By BONNIE WILLIAMSON
Special to the Spirit
CHARLES TOWN – Nine years ago Hyde, the brown Labrador retriever, memorably took the wrong bite out of crime.
While interviewing to join Charles Town’s police force, the dog chomped the hand of his future patrol partner and handler.
“He didn’t break the skin,” Cpl. Jason Newlin recalled, laughing. “He was just showing dominance. He thought I was a threat to him. He didn’t know me.
“He turned out to be a big baby—a loving dog who always wants to be with you.”
Since that day he and Newlin first met in April 2013, Hyde has helped sniff out illegal drugs thousands of times in Jefferson County and in several surrounding jurisdictions.
The K-9 officer is trained to sit when he smells narcotics. His police work is rewarded with a fun game of tug.
“He is also very fond of chicken nuggets,” Newlin offered.
Now graying around his muzzle, Hyde’s career faded into retirement last week not long after he was diagnosed with arthritis in his hips.

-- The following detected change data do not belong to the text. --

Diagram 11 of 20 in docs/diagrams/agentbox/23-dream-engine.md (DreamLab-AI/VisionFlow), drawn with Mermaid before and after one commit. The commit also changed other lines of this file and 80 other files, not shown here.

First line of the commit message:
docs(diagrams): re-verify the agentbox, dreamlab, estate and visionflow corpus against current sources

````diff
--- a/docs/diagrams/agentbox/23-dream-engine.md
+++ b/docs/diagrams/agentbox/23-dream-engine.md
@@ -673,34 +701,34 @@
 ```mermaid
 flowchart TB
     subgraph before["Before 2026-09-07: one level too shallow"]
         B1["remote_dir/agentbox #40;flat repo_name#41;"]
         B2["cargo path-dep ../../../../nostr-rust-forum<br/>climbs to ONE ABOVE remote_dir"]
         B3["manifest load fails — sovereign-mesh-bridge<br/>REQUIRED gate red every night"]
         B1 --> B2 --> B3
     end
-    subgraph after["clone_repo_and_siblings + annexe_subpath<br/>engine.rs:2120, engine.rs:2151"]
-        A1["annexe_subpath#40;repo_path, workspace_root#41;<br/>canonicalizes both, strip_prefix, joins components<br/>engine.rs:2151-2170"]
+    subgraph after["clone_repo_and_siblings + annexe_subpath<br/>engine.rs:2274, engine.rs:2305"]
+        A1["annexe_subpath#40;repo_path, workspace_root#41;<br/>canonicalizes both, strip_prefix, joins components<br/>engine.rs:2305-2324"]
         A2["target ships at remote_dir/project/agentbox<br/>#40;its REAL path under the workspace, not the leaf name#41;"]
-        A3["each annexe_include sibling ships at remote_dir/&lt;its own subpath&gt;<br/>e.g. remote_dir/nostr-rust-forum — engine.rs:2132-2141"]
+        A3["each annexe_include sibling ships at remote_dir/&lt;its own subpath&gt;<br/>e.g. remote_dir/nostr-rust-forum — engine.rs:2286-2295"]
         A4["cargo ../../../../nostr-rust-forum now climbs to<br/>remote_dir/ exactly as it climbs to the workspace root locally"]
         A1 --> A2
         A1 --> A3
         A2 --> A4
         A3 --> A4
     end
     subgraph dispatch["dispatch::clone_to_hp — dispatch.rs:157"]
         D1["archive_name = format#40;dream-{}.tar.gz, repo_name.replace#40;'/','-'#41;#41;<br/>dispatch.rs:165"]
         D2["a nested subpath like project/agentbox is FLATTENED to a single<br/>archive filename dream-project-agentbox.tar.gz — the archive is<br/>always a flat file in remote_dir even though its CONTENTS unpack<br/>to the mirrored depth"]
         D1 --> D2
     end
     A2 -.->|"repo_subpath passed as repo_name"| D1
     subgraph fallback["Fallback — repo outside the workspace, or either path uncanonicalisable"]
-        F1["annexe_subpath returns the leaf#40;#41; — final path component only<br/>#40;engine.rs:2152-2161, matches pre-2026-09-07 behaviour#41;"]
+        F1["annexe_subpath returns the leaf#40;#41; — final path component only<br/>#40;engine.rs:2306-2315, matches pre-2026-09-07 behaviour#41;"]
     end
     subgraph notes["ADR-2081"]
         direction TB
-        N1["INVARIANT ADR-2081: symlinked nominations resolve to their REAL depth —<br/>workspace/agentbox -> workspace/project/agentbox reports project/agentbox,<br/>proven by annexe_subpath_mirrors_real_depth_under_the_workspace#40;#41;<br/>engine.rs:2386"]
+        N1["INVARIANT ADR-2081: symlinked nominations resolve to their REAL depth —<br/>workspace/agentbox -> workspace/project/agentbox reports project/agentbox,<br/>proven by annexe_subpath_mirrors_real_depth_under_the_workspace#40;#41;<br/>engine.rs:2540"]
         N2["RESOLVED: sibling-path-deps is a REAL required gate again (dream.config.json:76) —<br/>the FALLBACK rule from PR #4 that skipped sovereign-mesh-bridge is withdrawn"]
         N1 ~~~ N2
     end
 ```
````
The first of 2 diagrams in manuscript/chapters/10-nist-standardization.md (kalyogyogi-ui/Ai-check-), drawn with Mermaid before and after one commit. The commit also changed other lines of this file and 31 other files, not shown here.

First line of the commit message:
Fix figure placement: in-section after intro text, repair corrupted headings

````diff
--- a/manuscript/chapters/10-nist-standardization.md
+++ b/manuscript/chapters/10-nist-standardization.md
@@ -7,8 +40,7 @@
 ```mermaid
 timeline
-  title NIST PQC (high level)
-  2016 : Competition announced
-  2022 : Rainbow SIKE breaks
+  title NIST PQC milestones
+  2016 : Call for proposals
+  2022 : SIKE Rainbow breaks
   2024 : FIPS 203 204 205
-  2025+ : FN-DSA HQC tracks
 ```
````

“I noticed it was getting harder and harder for him to get in and out of the car,” Newlin said. “It was time. He’ll be 10 years old in August.”
On Monday, police Chief Chris Kutcher formally recognized and thanked the pup for his dedicated service.
“Hyde will be greatly missed,” the chief said. “I often say he’s one of our best employees.”
Hyde will be spending his retirement years comfortably at home with Newlin’s family.
“It will be a tough transition for him at first,” Newlin predicted, “especially when he sees me leave home in my uniform. But he’ll have plenty of playtime and attention.”
Kutcher said the city’s police department eventually plans to replace Hyde with another K-9 officer, although the timing of the replacement hasn’t been decided yet.
Newlin said he won’t take part in that. Another patrolman can take on that role. He’ll still have Hyde and won’t be seeking another four-legged professional partner to replace him.